Task to complete:
Go through the data below and copy it exactly, skipping every picture.

[Data Boundary: Start]

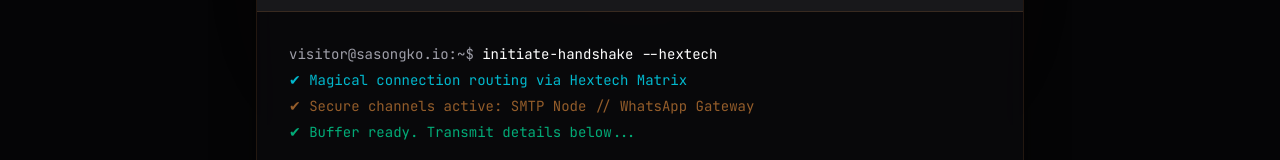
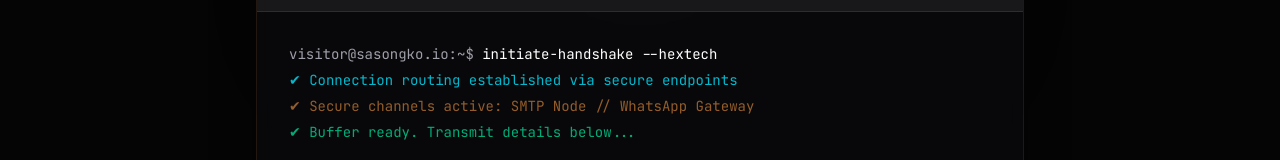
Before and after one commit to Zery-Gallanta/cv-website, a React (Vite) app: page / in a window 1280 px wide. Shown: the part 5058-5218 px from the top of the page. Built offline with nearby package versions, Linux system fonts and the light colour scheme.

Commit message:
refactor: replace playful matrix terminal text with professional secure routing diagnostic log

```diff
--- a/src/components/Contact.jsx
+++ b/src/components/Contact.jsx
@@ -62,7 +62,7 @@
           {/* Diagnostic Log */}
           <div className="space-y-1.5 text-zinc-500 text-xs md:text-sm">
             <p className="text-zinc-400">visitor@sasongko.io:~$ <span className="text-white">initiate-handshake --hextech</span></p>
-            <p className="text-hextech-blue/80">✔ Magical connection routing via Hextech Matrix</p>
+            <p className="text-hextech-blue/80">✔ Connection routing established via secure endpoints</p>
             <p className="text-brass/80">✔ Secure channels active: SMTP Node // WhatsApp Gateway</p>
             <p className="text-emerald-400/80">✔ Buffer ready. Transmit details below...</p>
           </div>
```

[Data Boundary: End]

Task solution:
Before and after one commit to Zery-Gallanta/cv-website, a React (Vite) app: page / in a window 1280 px wide. Shown: the part 5058-5218 px from the top of the page. Built offline with nearby package versions, Linux system fonts and the light colour scheme.

Commit message:
refactor: replace playful matrix terminal text with professional secure routing diagnostic log

```diff
--- a/src/components/Contact.jsx
+++ b/src/components/Contact.jsx
@@ -62,7 +62,7 @@
           {/* Diagnostic Log */}
           <div className="space-y-1.5 text-zinc-500 text-xs md:text-sm">
             <p className="text-zinc-400">visitor@sasongko.io:~$ <span className="text-white">initiate-handshake --hextech</span></p>
-            <p className="text-hextech-blue/80">✔ Magical connection routing via Hextech Matrix</p>
+            <p className="text-hextech-blue/80">✔ Connection routing established via secure endpoints</p>
             <p className="text-brass/80">✔ Secure channels active: SMTP Node // WhatsApp Gateway</p>
             <p className="text-emerald-400/80">✔ Buffer ready. Transmit details below...</p>
           </div>
```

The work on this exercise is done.